[How to complete this task] Where does the string "candidate" appear in the records? Copy each line that holds it.
-*-*-
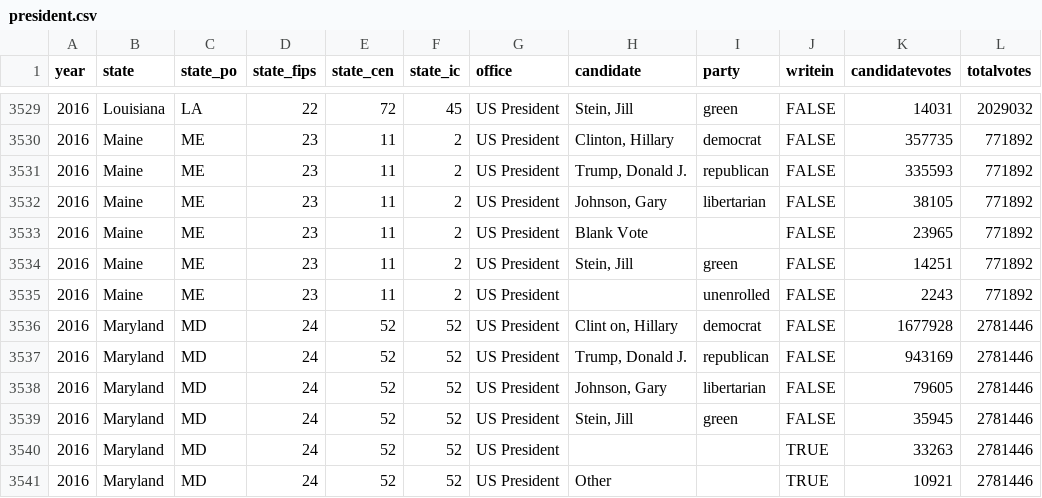
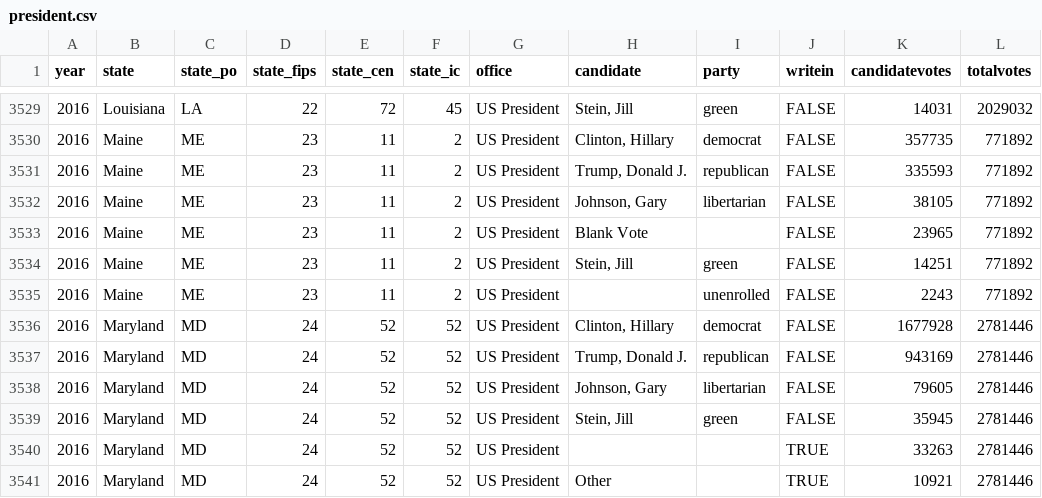
Before and after one commit to jacksonkennedynorris/finalProject, a CSV file: president.csv, drawn as a sheet; only a part is shown, gaps mark what is left out; the diff names each change by its address in the sheet, - before the commit and + after, or states it on an @@ line.

```diff
--- a/president.csv
+++ b/president.csv
-H3536 (candidate): Clint on, Hillary
+H3536 (candidate): Clinton, Hillary
```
-*-*-
[Answer to the exercise]
-H3536 (candidate): Clint on, Hillary
+H3536 (candidate): Clinton, Hillary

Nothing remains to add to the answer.